This internship experience was different from my experience throughout medical school. In fact, this internship allowed me to learn more than I ever thought I would but maybe not in the ways you assume. So, let me share with you what I learned during my time with AMA IHO.
- Professional Development: This internship taught me “real-life, hands-on” experience navigating the working world—something that I will carry with me for a lifetime. I know I will be a better physician for it. It also taught me that there are more opportunities for a career in medicine outside of practicing medicine. If you open your mind to what is possible, then the sky’s the limit. It allowed me to expand my comfort zone, and that is powerful.
- Professional Communication: Learning how to communicate with others is key. Medical school training is very niche and stepwise, and we all speak the same language. The working world can be quite different, and you must be aware of your verbal presence and diplomacy as you share your thoughts and feedback. I also learned much about the culture of the organization and learning how to navigate the organization as it was new territory for me. I spent so many years as a member that I did not know what to expect on the other side as a staff member.
- Growth and Independence: As a medical student, we are often given much guidance on how exactly to do something. Rightfully so because you are handling someone’s life! That’s a big deal! But with this internship experience, I was given the opportunity to make my own decisions and pursue projects on my own. In fact, I led two projects that I shared about in part one. It’s a very liberating feeling. The process of earning trust, leading a project, and seeing the finish line can be so fulfilling and allowed me to grow as a person and professional.
- Knowledge: I don’t mean clinical knowledge; I have medical school to thank for that part. What I mean is that I learned about the work of the AMA from a more high-level view outside of the hospital. If you choose to pursue a career outside of practicing medicine, it’s important to understand different lenses and perspectives. Gaining knowledge from a different point of view helped me to further develop my strengths and learn new skills.
- Professional Connections: Positive references are always a great thing! This experience also opened doors for future collaboration whether it be a project or even a job opportunity. But for me personally, the most important gain was making lifetime friends and mentors—the best part!
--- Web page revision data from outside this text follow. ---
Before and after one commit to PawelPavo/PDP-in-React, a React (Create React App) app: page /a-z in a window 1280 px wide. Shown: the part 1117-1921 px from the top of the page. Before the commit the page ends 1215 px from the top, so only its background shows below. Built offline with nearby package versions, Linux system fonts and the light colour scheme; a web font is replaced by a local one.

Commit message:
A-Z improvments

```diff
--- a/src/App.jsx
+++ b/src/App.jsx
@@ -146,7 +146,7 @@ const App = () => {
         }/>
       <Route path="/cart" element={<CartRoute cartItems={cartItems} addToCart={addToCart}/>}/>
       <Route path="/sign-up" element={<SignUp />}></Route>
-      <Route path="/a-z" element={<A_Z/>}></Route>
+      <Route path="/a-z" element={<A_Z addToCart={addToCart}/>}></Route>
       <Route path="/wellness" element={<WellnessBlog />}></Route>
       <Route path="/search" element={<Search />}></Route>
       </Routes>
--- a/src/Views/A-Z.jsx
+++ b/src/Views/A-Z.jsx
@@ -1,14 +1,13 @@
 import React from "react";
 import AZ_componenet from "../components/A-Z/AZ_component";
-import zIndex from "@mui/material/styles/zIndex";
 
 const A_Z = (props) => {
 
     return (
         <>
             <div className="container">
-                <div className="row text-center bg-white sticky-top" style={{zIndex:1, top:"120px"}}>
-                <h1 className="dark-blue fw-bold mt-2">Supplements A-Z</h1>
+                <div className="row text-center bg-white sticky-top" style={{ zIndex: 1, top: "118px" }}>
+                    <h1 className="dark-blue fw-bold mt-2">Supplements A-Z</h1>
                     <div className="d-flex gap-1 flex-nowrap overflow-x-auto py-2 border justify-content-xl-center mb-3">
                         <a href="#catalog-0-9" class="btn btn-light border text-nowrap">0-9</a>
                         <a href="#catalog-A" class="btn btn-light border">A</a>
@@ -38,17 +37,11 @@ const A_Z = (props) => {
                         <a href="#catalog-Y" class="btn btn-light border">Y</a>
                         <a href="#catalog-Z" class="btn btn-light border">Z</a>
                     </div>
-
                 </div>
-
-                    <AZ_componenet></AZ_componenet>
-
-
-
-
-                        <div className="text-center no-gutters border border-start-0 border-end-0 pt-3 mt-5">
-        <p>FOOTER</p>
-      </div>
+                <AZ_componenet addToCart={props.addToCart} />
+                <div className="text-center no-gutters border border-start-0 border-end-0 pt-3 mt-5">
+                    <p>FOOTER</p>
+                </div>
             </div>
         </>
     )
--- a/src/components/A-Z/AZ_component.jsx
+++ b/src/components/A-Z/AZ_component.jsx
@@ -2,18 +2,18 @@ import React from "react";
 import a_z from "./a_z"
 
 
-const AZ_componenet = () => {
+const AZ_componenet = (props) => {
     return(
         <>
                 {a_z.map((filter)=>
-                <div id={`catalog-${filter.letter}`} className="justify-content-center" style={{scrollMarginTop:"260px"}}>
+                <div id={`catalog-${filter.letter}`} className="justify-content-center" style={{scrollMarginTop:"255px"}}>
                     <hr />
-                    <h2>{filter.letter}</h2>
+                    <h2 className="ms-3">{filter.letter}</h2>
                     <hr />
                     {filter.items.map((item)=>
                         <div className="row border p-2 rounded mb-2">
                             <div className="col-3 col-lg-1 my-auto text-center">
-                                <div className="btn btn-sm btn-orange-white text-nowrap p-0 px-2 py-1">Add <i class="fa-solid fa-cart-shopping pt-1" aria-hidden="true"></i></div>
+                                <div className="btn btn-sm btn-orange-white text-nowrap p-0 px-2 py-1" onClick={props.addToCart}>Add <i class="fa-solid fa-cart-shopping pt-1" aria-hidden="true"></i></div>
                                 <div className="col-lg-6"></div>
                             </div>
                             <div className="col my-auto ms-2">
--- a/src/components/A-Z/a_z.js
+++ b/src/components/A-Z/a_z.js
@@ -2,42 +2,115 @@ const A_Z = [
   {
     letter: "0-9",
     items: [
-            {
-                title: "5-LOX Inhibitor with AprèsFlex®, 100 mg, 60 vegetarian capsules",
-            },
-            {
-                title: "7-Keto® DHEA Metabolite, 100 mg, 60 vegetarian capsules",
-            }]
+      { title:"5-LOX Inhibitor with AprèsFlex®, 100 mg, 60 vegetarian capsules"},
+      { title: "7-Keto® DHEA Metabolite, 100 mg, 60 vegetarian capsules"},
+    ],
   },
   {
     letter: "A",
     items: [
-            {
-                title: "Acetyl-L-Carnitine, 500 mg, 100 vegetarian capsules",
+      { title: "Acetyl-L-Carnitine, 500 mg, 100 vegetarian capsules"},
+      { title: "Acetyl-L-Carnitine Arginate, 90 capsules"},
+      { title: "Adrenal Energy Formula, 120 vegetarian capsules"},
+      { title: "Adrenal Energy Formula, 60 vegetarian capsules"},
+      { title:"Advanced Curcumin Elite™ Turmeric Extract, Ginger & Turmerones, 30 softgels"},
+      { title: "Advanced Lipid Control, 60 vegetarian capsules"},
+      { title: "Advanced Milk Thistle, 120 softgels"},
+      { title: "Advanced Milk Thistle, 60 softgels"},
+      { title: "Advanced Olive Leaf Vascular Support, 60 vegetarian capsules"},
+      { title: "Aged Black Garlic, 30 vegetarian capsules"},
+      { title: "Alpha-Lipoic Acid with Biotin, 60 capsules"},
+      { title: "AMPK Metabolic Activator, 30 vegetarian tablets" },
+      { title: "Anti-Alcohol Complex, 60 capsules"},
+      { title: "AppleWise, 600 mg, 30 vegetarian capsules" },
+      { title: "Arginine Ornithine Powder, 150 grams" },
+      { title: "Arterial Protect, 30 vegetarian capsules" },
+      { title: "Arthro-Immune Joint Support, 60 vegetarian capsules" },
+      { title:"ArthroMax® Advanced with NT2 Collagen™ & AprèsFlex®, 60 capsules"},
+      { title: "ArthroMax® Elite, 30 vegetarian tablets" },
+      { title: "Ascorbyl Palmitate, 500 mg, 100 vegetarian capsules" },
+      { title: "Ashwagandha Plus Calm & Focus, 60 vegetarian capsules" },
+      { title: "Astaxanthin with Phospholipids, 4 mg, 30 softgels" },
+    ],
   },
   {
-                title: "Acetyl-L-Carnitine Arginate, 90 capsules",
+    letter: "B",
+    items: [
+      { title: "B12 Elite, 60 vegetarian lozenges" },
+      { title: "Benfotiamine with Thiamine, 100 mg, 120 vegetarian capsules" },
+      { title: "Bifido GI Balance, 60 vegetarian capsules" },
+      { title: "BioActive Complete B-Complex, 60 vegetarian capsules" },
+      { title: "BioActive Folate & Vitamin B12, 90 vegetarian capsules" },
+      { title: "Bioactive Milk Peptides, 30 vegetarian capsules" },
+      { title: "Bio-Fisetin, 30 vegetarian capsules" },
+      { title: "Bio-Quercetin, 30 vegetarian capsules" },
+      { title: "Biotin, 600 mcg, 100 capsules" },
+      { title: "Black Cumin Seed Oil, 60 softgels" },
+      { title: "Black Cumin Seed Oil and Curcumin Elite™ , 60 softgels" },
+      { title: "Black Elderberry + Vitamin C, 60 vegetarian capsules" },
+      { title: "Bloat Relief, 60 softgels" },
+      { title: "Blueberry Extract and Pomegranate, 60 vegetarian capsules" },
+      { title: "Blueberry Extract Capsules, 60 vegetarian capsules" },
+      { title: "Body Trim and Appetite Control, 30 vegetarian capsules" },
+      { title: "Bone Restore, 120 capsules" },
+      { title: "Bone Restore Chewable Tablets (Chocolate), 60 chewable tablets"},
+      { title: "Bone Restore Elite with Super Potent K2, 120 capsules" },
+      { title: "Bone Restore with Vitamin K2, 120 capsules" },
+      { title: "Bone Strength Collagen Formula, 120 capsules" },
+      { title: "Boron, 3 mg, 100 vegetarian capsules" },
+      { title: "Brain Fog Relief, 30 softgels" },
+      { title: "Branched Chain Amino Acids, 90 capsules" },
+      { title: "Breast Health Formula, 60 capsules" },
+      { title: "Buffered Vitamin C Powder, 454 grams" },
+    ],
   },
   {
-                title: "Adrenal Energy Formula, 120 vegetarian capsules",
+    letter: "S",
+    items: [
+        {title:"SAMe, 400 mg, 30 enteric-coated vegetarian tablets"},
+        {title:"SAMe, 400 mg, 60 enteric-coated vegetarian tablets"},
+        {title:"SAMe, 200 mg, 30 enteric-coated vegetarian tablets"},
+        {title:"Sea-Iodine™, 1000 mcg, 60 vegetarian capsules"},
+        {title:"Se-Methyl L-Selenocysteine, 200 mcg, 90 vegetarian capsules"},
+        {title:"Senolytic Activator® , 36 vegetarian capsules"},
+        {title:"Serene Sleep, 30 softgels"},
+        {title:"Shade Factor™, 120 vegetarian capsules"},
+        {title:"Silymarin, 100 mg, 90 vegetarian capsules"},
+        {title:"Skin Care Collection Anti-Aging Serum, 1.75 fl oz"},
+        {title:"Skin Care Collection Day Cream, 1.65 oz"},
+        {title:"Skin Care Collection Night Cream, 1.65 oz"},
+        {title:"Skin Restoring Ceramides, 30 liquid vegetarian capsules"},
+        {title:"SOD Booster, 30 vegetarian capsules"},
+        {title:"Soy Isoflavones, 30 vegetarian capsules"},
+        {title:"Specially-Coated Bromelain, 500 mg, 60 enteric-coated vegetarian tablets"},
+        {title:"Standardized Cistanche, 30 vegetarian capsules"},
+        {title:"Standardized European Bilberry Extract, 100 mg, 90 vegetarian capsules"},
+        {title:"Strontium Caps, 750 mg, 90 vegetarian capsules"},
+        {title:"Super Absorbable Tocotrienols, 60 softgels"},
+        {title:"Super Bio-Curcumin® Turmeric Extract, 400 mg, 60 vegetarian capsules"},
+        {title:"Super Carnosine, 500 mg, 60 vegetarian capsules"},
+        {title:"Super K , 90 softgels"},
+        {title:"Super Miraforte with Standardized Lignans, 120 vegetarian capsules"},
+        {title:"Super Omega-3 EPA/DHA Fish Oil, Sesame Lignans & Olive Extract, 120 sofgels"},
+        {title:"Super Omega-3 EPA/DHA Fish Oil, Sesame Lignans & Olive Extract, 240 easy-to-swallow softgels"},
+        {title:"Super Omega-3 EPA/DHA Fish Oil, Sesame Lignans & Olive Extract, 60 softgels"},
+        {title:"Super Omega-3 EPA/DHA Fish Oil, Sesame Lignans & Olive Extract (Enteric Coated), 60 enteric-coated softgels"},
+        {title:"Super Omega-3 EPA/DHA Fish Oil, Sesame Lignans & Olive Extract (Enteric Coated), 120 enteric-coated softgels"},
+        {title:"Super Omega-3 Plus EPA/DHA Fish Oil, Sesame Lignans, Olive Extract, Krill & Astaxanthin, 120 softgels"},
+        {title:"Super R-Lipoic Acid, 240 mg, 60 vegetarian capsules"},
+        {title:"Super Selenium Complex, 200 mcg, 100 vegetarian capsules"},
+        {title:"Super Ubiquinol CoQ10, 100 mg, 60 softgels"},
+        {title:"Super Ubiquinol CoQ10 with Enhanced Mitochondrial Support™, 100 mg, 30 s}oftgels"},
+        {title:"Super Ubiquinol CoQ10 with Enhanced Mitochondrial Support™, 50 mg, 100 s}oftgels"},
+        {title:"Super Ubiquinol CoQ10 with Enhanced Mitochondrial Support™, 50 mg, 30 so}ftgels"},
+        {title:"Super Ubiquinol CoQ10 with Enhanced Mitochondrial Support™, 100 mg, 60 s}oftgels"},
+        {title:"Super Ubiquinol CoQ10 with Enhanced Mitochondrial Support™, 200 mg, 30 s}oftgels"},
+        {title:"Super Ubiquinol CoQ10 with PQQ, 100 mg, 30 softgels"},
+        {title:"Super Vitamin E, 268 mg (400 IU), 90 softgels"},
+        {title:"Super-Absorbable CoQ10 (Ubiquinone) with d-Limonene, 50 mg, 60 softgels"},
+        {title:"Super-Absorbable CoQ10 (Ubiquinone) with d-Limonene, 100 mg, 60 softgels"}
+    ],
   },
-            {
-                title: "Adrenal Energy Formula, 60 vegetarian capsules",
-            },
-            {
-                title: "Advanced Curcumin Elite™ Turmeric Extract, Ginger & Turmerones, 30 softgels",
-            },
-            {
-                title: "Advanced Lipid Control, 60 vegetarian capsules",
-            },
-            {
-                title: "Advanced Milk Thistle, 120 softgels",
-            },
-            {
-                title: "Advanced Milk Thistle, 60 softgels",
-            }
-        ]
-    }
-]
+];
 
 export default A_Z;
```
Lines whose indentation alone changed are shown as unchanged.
When I said I learned a lot, I wasn’t kidding. This internship experience was unforgettable. Thank you, AMA IHO, for affording me this opportunity! I assure you I will make waves in the field of medicine and work my hardest to make a positive difference.